Malaria is a scourge that scientists have tried to tackle over the centuries through ever more innovative techniques. In the latest such battle, satellites are being deployed in Kenya to fight Malaria.
UK-based firm Airbus is using satellite technology to map and monitor the disease and to predict areas that are vulnerable to an outbreak.
The company uses satellite data to pinpoint areas where mosquitos are likely to breed by using a wealth of information that includes temperature, vegetation status, daily weather, urban environment parameters and other geo-climatic indicators.
“Through combination of these parameters we can map the area where mosquitoes mostly can breed, grow and eventually are a potential malaria risk,” says Fabio Domenico Vescovi, an official with Airbus.
The company is working with the government, through Kenya Medical Research Institute, to ensure the success and adoption of the application that is currently on the pilot phase in Homa Bay.

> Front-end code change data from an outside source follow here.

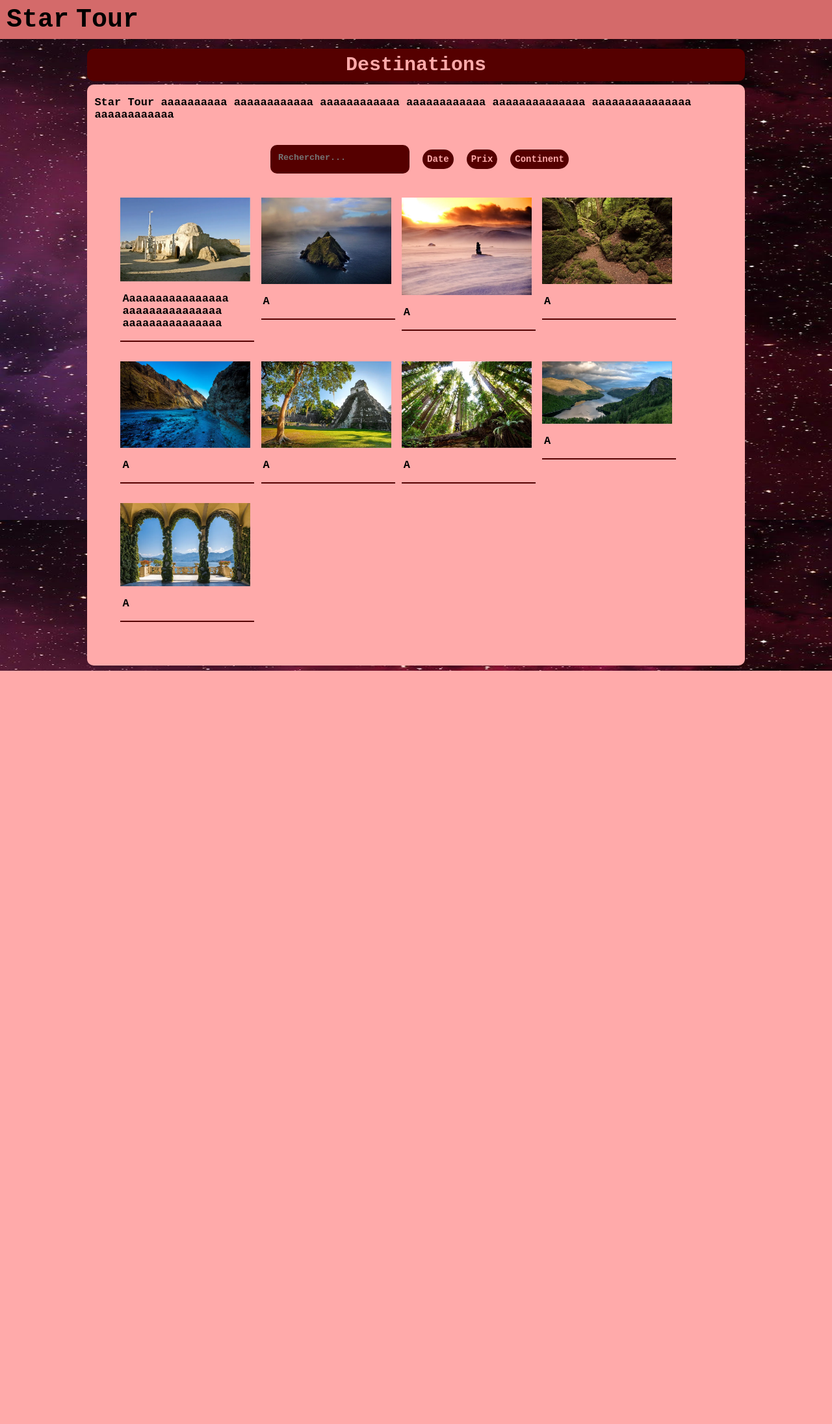
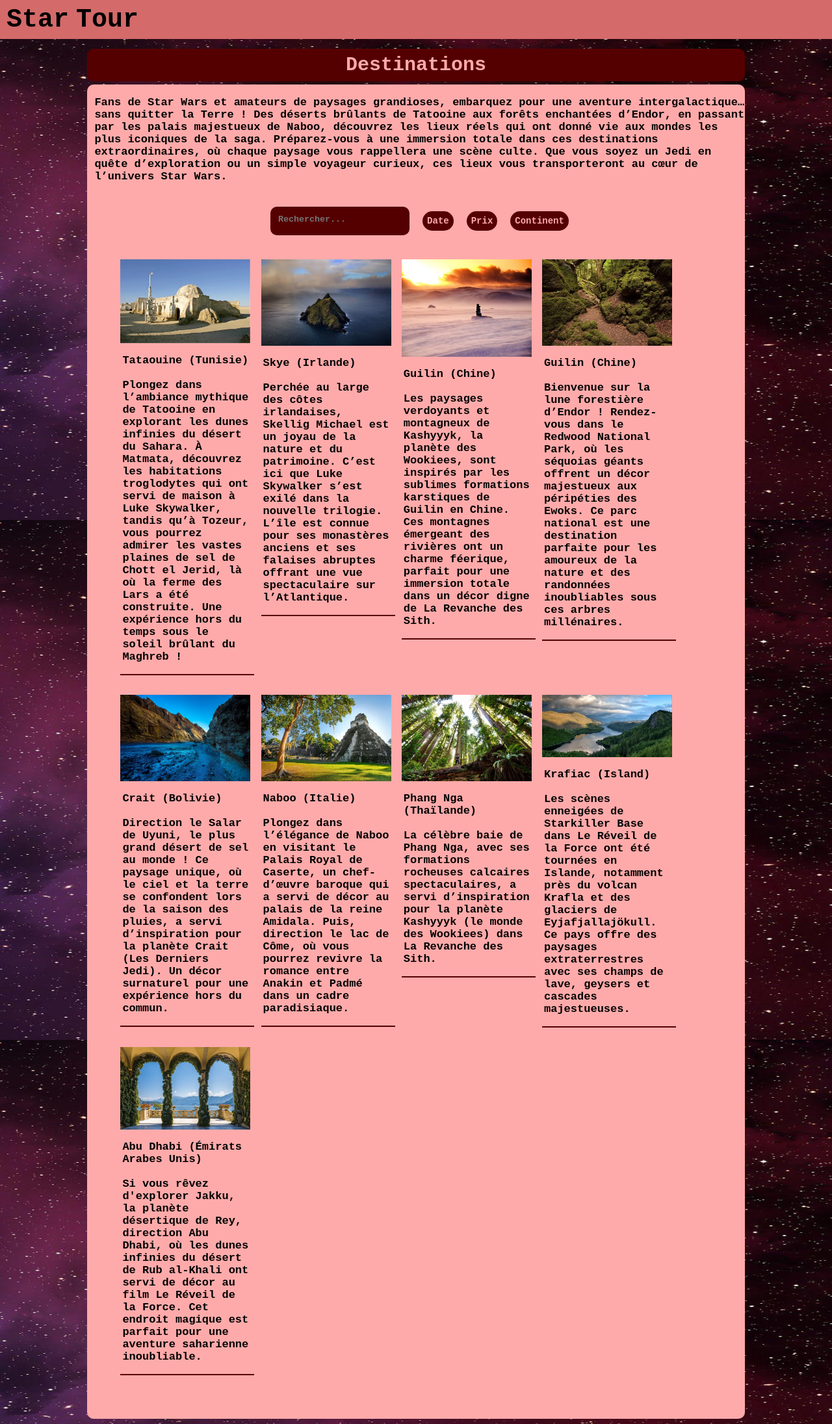
Before and after one commit to RayyyZen/Click-Journey, a PHP site: page /HTML/destinations.html in a window 1280 px wide. Shown: the whole page at 65% size. Before the commit the page ends 1032 px from the top, so only its background shows below. Run offline with PHP 8.4, Linux system fonts and the light colour scheme.

Commit message:
design de la page inscription et ajout du texte pour les destinations

```diff
--- a/HTML/destinations.html
+++ b/HTML/destinations.html
@@ -13,7 +13,9 @@
         </div>
         <div class="section">Destinations</div>
         <div class="paragraph">
-            <p>Star Tour aaaaaaaaaa aaaaaaaaaaaa aaaaaaaaaaaa aaaaaaaaaaaa aaaaaaaaaaaaaa aaaaaaaaaaaaaaa aaaaaaaaaaaa</p>
+            <p>Fans de Star Wars et amateurs de paysages grandioses, embarquez pour une aventure intergalactique… sans quitter la Terre ! Des déserts brûlants de Tatooine aux forêts enchantées d’Endor, en passant par les palais majestueux de Naboo, découvrez les lieux réels qui ont donné vie aux mondes les plus iconiques de la saga.
+
+                Préparez-vous à une immersion totale dans ces destinations extraordinaires, où chaque paysage vous rappellera une scène culte. Que vous soyez un Jedi en quête d’exploration ou un simple voyageur curieux, ces lieux vous transporteront au cœur de l’univers Star Wars.</p>
 
             <div class="group1">
             <div class="recherche1">
@@ -32,55 +34,93 @@
                 <li>
                     <div class="endroit">
                         <img src="../Data/destination1.png" class="imagedestination">
-                        <p>Aaaaaaaaaaaaaaaa aaaaaaaaaaaaaaa aaaaaaaaaaaaaaa</p>
+                        <p><b>Tataouine (Tunisie)</b><br><br>
+                            Plongez dans l’ambiance mythique de Tatooine en explorant
+                            les dunes infinies du désert du Sahara.
+                            À Matmata, découvrez les habitations troglodytes qui ont servi de maison à Luke Skywalker,
+                            tandis qu’à Tozeur, vous pourrez admirer les vastes plaines de sel de Chott el Jerid,
+                            là où la ferme des Lars a été construite. Une expérience hors du temps sous le soleil brûlant du Maghreb !
+                        </p>
                     </div>
                 </li>
                 <li>
                     <div class="endroit">
                         <img src="../Data/destination2.png" class="imagedestination">
-                        <p>A</p>
+                        <p><b>Skye (Irlande)</b><br><br>
+                            Perchée au large des côtes irlandaises, Skellig Michael est un joyau de la nature et du patrimoine.
+                            C’est ici que Luke Skywalker s’est exilé dans la nouvelle trilogie.
+                            L’île est connue pour ses monastères anciens et ses falaises abruptes offrant une vue spectaculaire sur l’Atlantique.
+                        </p>
                     </div>
                 </li>
                 <li>
                     <div class="endroit">
                         <img src="../Data/destination3.png" class="imagedestination">
-                        <p>A</p>
+                        <p><b>Guilin (Chine)</b><br><br>
+                            Les paysages verdoyants et montagneux de Kashyyyk, la planète des Wookiees,
+                            sont inspirés par les sublimes formations karstiques de Guilin en Chine.
+                            Ces montagnes émergeant des rivières ont un charme féerique,
+                            parfait pour une immersion totale dans un décor digne de La Revanche des Sith.
+                        </p>
                     </div>
                 </li>
                 <li>
                     <div class="endroit">
                         <img src="../Data/destination4.png" class="imagedestination">
-                        <p>A</p>
+                        <p><b>Guilin (Chine)</b><br><br>
+                            Bienvenue sur la lune forestière d’Endor !
+                            Rendez-vous dans le Redwood National Park, où les séquoias géants offrent un décor majestueux aux péripéties des Ewoks.
+                            Ce parc national est une destination parfaite pour les amoureux de la nature et des randonnées inoubliables sous ces arbres millénaires.
+                        </p>
                     </div>
                 </li>
                 <li>
                     <div class="endroit">
                         <img src="../Data/destination5.png" class="imagedestination">
-                        <p>A</p>
+                        <p><b>Crait (Bolivie)</b><br><br>
+                            Direction le Salar de Uyuni, le plus grand désert de sel au monde !
+                            Ce paysage unique, où le ciel et la terre se confondent lors de la saison des pluies,
+                            a servi d’inspiration pour la planète Crait (Les Derniers Jedi). Un décor surnaturel pour une expérience hors du commun.
+                        </p>
                     </div>
                 </li>
                 <li>
                     <div class="endroit">
                         <img src="../Data/destination6.png" class="imagedestination">
-                        <p>A</p>
+                        <p><b>Naboo (Italie)</b><br><br>
+                            Plongez dans l’élégance de Naboo en visitant le Palais Royal de Caserte,
+                            un chef-d’œuvre baroque qui a servi de décor au palais de la reine Amidala.
+                            Puis, direction le lac de Côme, où vous pourrez revivre la romance entre Anakin et Padmé dans un cadre paradisiaque.
+                        </p>
                     </div>
                 </li>
                 <li>
                     <div class="endroit">
                         <img src="../Data/destination7.png" class="imagedestination">
-                        <p>A</p>
+                        <p><b>Phang Nga (Thaïlande)</b><br><br>
+                            La célèbre baie de Phang Nga, avec ses formations rocheuses calcaires spectaculaires,
+                            a servi d’inspiration pour la planète Kashyyyk (le monde des Wookiees) dans La Revanche des Sith.
+                        </p>
                     </div>
                 </li>
                 <li>
                     <div class="endroit">
                         <img src="../Data/destination8.png" class="imagedestination">
-                        <p>A</p>
+                        <p><b>Krafiac (Island)</b><br><br>
+                            Les scènes enneigées de Starkiller Base dans Le Réveil de la Force ont été tournées en Islande,
+                            notamment près du volcan Krafla et des glaciers de Eyjafjallajökull.
+                            Ce pays offre des paysages extraterrestres avec ses champs de lave, geysers et cascades majestueuses.
+                        </p>
                     </div>
                 </li>
                 <li>
                     <div class="endroit">
                         <img src="../Data/destination9.png" class="imagedestination">
-                        <p>A</p>
+                        <p><b>Abu Dhabi (Émirats Arabes Unis)</b><br><br>
+                            Si vous rêvez d'explorer Jakku, la planète désertique de Rey, direction Abu Dhabi,
+                            où les dunes infinies du désert de Rub al-Khali ont servi de décor au film Le Réveil de la Force.
+                            Cet endroit magique est parfait pour une aventure saharienne inoubliable.
+                        </p>
                     </div>
                 </li>
             </ul>
```
Also changed, not shown: CSS/inscription.css (+35 -0 lines), HTML/inscription.html (+11 -14 lines).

“The government uses data that has been collected from the application to make quick decision in combating breeding of mosquitoes using the information that has been made available by the satellite,” said Mr Vescovi.

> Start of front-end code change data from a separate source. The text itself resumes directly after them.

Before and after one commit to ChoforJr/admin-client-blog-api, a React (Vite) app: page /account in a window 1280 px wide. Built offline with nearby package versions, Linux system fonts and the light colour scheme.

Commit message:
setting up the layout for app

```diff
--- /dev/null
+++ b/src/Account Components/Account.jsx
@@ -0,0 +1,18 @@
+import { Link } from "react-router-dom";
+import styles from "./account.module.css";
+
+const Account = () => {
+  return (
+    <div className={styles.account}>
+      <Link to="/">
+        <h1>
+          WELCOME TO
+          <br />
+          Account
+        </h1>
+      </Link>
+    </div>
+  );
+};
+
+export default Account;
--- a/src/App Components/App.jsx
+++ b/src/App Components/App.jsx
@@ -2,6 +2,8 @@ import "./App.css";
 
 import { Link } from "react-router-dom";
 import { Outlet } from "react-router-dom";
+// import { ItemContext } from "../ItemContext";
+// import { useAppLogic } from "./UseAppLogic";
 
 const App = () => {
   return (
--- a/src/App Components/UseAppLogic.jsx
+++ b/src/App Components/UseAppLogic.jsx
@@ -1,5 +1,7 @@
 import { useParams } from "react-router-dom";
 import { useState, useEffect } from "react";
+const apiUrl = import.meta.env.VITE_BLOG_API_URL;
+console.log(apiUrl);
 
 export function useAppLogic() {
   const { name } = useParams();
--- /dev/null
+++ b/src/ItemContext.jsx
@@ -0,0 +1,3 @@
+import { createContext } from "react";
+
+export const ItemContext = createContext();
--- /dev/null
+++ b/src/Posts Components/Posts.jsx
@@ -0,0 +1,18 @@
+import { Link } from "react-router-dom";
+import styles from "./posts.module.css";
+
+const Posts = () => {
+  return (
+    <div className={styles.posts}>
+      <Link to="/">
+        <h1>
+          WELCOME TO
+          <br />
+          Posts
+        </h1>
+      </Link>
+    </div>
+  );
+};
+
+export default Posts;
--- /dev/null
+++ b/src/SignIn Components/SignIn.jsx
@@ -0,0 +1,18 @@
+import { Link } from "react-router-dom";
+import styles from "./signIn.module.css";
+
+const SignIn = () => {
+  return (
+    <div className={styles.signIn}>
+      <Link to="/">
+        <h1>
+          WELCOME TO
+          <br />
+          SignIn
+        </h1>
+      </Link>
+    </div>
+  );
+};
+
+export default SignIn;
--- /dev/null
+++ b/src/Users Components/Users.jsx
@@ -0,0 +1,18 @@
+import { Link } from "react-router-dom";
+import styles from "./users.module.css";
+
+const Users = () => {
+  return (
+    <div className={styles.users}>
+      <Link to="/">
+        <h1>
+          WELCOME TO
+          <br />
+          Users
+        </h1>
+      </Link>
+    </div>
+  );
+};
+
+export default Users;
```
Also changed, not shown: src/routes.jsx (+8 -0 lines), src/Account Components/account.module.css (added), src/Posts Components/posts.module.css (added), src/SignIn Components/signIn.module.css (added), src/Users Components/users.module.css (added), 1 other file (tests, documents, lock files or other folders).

The firm is now in negotiations with both the national and county governments to sell the product although Airbus declined to disclose the estimated value of the project.
This is only the latest example of how modern mapping technology can be used to address the developmental challenges that have dogged countries such as Kenya for decades.
Airbus is also working with insurance firms to provide updates on the state of vegetation and water in given regions where farmers, who have bought polices, operate.
Data collected through satellite mapping can be used to identify trigger events such as a shortage of water and vegetation. This would then help the insurance firms to plan in advance on compensation or for the government to supply fodder and water before the situation worsens.
In Nyando, satellite technology is being used to monitor water pollution through an application that shows eutrophication (excessive nutrients), phenomena that are likely to lead into abnormal flowering of floating hyacinth, which has been causing serious damages to navigation and fishery activities.
The app has the ability to show uncharacteristic increase of satellite vegetation indices on the water, which can be explained with an increase of soil, chemical fertiliser and organic matter, which is transported by the Nyando River, especially during the rainy season.
Satellite monitoring of Lake Victoria provide vital data on the status of the water body and helps in making informed decisions on the extent of pollution.
Kenya lacks developed mapping systems, which has hampered public planning, especially in natural resource management. A number of companies and State agencies have been turning to mapping technology to improve the robustness of data locally available to the government.
The Regional Centre for Mapping of Resources for Development (RCMRD) is developing publicly accessible digital maps using technology developed partly by America’s National Aeronautics and Space Administration.
These maps show agricultural data such as the spread of the maize crop in western Kenya. The digital crop cover map can be accessed online on the RCMRD open data web portal. The platform also provides links to other types of land use maps from member states in eastern and southern Africa.
Scholars are also turning to unusual avenues to collect mapping data. At the Technical University of Kenya researchers are exploring the use of drones to map land ownership in Africa.
The drones would photograph the hedges that make up the boundaries of most properties from the air and maps from these photos are then linked to ownership records in the land register.
However, the project is yet to fully take off the ground as the researchers await regulatory go-ahead.